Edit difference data
********

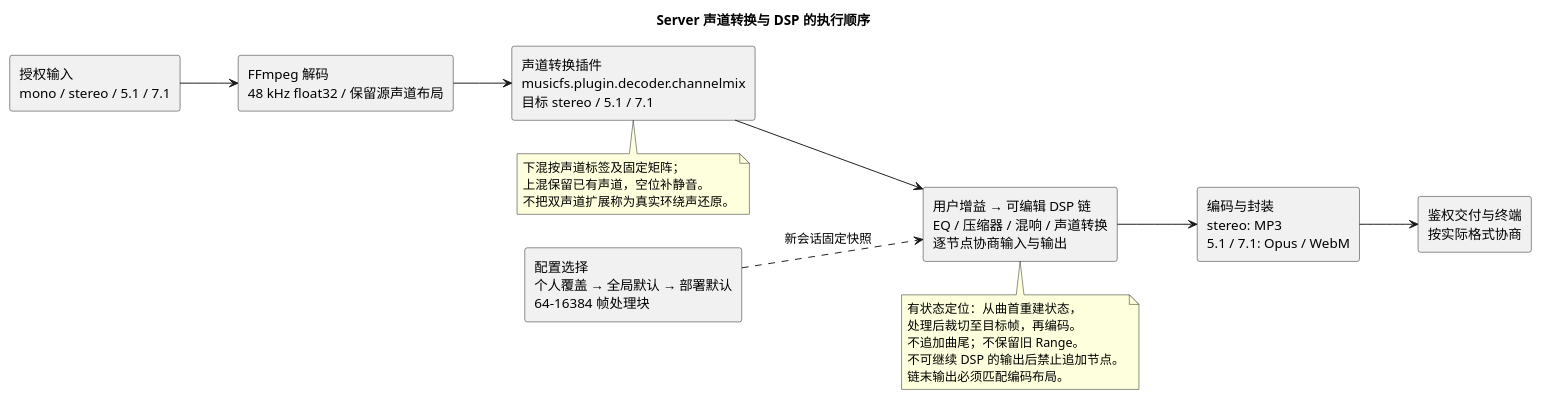
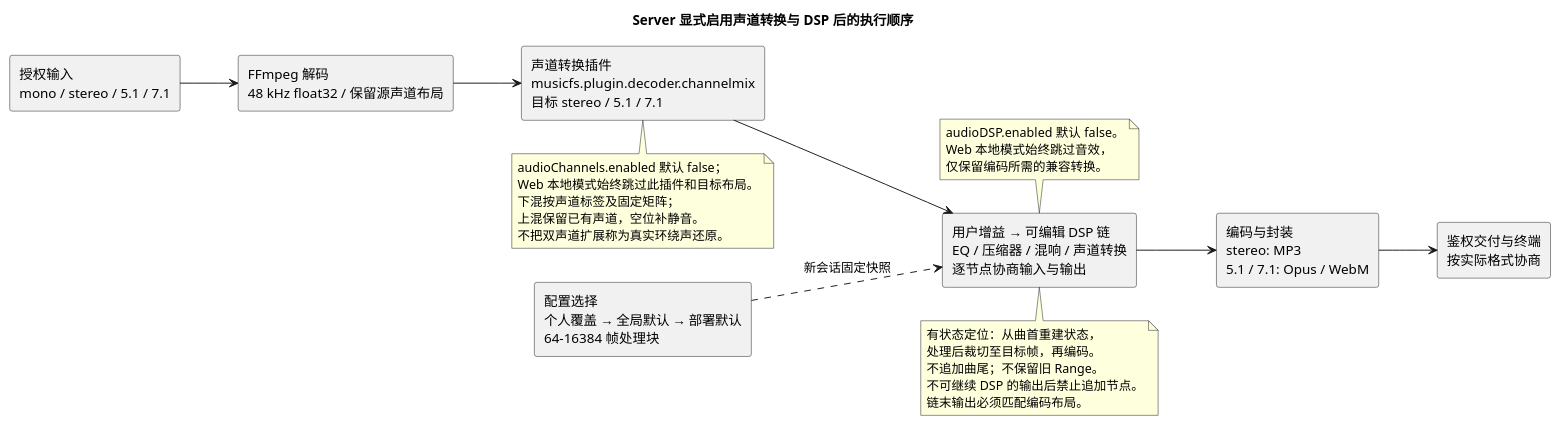
Before and after one commit to fnMrRice/MusicFS: the diagram in docs/diagrams/server-audio-channels.puml, drawn with PlantUML. The commit also changed 2 other files, not shown here.

Commit message:
feat(audio): 同步本地输出设置与服务端声道插件禁用

```diff
--- a/docs/diagrams/server-audio-channels.puml
+++ b/docs/diagrams/server-audio-channels.puml
@@ -1,30 +1,37 @@
 @startuml
-title Server 声道转换与 DSP 的执行顺序
+title Server 显式启用声道转换与 DSP 后的执行顺序
 left to right direction
 skinparam componentStyle rectangle
 component "授权输入\nmono / stereo / 5.1 / 7.1" as Source
 component "FFmpeg 解码\n48 kHz float32 / 保留源声道布局" as Decode
 component "声道转换插件\nmusicfs.plugin.decoder.channelmix\n目标 stereo / 5.1 / 7.1" as Channels
 component "用户增益 → 可编辑 DSP 链\nEQ / 压缩器 / 混响 / 声道转换\n逐节点协商输入与输出" as DSP
 component "配置选择\n个人覆盖 → 全局默认 → 部署默认\n64–16384 帧处理块" as Settings
 component "编码与封装\nstereo: MP3\n5.1 / 7.1: Opus / WebM" as Encode
 component "鉴权交付与终端\n按实际格式协商" as Client
 Source --> Decode
 Decode --> Channels
 Channels --> DSP
 Settings ..> DSP : 新会话固定快照
 DSP --> Encode
 Encode --> Client
 note bottom of DSP
 有状态定位：从曲首重建状态，
 处理后裁切至目标帧，再编码。
 不追加曲尾；不保留旧 Range。
 不可继续 DSP 的输出后禁止追加节点。
 链末输出必须匹配编码布局。
 end note
 note bottom of Channels
+audioChannels.enabled 默认 false；
+Web 本地模式始终跳过此插件和目标布局。
 下混按声道标签及固定矩阵；
 上混保留已有声道，空位补静音。
 不把双声道扩展称为真实环绕声还原。
 end note
+note top of DSP
+audioDSP.enabled 默认 false。
+Web 本地模式始终跳过音效，
+仅保留编码所需的兼容转换。
+end note
 @enduml
```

********

Brief
Output every record above verbatim, excluding images.

Final answer
Before and after one commit to fnMrRice/MusicFS: the diagram in docs/diagrams/server-audio-channels.puml, drawn with PlantUML. The commit also changed 2 other files, not shown here.

Commit message:
feat(audio): 同步本地输出设置与服务端声道插件禁用

```diff
--- a/docs/diagrams/server-audio-channels.puml
+++ b/docs/diagrams/server-audio-channels.puml
@@ -1,30 +1,37 @@
 @startuml
-title Server 声道转换与 DSP 的执行顺序
+title Server 显式启用声道转换与 DSP 后的执行顺序
 left to right direction
 skinparam componentStyle rectangle
 component "授权输入\nmono / stereo / 5.1 / 7.1" as Source
 component "FFmpeg 解码\n48 kHz float32 / 保留源声道布局" as Decode
 component "声道转换插件\nmusicfs.plugin.decoder.channelmix\n目标 stereo / 5.1 / 7.1" as Channels
 component "用户增益 → 可编辑 DSP 链\nEQ / 压缩器 / 混响 / 声道转换\n逐节点协商输入与输出" as DSP
 component "配置选择\n个人覆盖 → 全局默认 → 部署默认\n64–16384 帧处理块" as Settings
 component "编码与封装\nstereo: MP3\n5.1 / 7.1: Opus / WebM" as Encode
 component "鉴权交付与终端\n按实际格式协商" as Client
 Source --> Decode
 Decode --> Channels
 Channels --> DSP
 Settings ..> DSP : 新会话固定快照
 DSP --> Encode
 Encode --> Client
 note bottom of DSP
 有状态定位：从曲首重建状态，
 处理后裁切至目标帧，再编码。
 不追加曲尾；不保留旧 Range。
 不可继续 DSP 的输出后禁止追加节点。
 链末输出必须匹配编码布局。
 end note
 note bottom of Channels
+audioChannels.enabled 默认 false；
+Web 本地模式始终跳过此插件和目标布局。
 下混按声道标签及固定矩阵；
 上混保留已有声道，空位补静音。
 不把双声道扩展称为真实环绕声还原。
 end note
+note top of DSP
+audioDSP.enabled 默认 false。
+Web 本地模式始终跳过音效，
+仅保留编码所需的兼容转换。
+end note
 @enduml
```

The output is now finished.